Your objective> Check each line of the data for "routers" and select those that have it.

Supplied information Block Start

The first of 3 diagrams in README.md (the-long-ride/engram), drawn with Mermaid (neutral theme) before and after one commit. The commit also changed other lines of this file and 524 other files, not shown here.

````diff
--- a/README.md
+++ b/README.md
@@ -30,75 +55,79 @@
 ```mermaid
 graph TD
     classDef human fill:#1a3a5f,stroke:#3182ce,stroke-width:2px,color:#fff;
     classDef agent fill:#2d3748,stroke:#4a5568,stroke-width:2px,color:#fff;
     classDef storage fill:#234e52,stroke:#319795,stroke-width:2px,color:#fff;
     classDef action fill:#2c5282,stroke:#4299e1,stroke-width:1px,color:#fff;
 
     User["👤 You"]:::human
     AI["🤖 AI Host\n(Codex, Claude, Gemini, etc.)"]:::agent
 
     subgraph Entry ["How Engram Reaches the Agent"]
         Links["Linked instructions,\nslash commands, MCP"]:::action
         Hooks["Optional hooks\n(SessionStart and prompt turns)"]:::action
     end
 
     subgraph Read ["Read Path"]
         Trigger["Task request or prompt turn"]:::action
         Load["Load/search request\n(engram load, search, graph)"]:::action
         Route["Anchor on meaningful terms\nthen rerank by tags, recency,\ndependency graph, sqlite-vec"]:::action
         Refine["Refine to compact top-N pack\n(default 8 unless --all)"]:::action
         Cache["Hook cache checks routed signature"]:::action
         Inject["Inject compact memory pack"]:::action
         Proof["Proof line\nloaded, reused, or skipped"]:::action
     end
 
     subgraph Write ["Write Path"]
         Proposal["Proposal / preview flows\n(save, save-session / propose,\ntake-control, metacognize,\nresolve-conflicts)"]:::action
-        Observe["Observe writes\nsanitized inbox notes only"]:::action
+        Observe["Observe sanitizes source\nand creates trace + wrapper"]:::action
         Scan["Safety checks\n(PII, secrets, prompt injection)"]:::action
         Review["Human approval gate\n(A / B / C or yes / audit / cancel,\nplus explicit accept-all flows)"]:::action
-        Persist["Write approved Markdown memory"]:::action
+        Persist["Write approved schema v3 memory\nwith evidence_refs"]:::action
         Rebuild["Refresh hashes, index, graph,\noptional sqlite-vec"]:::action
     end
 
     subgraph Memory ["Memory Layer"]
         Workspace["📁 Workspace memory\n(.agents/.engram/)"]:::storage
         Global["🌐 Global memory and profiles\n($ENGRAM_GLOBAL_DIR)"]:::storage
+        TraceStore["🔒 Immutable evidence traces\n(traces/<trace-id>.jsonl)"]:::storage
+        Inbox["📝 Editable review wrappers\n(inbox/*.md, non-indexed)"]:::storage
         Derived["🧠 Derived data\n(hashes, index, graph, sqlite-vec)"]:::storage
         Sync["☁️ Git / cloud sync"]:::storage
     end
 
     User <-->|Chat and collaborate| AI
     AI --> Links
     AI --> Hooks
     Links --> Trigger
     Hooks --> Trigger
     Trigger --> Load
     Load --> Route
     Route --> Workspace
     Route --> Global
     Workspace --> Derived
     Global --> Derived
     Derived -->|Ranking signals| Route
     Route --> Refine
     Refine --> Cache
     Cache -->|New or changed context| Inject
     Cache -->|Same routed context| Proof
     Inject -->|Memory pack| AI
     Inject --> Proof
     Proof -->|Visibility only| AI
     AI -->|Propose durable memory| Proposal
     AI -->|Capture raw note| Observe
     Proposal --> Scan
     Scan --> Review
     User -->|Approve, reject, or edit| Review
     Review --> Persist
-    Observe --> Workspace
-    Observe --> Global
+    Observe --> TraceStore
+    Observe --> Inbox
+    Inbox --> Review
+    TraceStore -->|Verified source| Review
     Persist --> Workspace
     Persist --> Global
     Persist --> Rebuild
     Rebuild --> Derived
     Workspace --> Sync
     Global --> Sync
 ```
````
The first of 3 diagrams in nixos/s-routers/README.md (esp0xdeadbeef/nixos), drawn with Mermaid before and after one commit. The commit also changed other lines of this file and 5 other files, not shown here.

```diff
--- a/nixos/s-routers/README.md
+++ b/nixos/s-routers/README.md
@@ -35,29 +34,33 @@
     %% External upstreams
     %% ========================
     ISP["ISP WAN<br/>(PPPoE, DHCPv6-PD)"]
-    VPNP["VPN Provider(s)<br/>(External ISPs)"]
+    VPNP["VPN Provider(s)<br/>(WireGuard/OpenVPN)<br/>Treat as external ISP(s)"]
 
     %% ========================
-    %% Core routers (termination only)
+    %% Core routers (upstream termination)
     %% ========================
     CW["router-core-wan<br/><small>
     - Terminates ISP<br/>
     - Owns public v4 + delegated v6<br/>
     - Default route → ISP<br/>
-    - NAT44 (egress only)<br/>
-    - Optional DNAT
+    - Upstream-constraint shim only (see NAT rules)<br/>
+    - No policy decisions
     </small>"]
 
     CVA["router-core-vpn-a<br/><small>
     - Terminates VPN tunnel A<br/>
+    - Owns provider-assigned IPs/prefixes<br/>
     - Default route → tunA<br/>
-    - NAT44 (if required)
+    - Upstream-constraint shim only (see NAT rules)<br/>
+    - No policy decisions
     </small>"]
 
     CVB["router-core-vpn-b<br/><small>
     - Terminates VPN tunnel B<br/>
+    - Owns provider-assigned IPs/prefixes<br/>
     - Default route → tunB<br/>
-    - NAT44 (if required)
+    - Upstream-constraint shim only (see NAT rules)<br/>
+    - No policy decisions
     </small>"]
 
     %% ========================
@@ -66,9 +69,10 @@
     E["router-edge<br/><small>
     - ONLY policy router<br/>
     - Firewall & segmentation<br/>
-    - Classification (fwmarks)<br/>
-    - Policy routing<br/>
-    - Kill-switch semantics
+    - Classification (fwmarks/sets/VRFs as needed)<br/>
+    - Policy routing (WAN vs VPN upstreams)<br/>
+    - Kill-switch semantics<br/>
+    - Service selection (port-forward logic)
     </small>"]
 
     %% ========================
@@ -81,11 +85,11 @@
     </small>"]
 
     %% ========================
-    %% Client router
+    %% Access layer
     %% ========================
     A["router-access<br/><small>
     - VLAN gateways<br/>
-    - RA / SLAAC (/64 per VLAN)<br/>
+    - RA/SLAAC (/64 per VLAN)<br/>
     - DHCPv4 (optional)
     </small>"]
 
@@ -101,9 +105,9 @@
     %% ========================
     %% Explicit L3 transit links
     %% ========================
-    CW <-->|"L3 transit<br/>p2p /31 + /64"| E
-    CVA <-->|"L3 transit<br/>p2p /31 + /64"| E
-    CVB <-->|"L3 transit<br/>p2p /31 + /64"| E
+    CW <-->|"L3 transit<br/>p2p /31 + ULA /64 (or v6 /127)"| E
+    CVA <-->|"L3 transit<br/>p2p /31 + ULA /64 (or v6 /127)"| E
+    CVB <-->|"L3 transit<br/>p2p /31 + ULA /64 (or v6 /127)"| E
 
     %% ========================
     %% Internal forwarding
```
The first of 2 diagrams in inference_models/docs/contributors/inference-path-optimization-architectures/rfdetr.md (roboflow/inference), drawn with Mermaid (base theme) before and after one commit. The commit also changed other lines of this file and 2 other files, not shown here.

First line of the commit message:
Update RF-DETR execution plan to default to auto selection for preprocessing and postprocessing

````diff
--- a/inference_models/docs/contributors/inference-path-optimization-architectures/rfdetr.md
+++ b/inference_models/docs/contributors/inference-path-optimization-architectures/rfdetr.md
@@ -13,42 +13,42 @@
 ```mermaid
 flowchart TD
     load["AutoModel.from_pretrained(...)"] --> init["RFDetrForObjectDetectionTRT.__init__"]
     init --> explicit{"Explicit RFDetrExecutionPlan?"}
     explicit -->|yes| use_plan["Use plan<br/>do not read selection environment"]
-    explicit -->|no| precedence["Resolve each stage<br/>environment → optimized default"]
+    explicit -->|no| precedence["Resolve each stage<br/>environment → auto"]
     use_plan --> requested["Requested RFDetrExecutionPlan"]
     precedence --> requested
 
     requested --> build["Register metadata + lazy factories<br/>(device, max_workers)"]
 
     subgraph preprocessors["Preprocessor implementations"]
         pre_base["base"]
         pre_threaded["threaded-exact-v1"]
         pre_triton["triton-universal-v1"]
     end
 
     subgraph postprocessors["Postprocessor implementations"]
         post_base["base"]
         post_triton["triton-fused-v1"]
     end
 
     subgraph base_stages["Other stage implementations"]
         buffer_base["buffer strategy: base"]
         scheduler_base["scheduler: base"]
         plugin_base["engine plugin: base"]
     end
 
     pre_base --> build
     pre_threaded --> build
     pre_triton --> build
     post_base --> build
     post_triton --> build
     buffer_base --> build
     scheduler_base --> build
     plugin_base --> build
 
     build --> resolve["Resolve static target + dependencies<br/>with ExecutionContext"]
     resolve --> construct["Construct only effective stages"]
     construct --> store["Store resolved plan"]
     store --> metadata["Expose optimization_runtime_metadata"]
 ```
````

Supplied information Block End

Task answer>
The first of 3 diagrams in nixos/s-routers/README.md (esp0xdeadbeef/nixos), drawn with Mermaid before and after one commit. The commit also changed other lines of this file and 5 other files, not shown here.
--- a/nixos/s-routers/README.md
+++ b/nixos/s-routers/README.md
-    %% Core routers (termination only)
+    %% Core routers (upstream termination)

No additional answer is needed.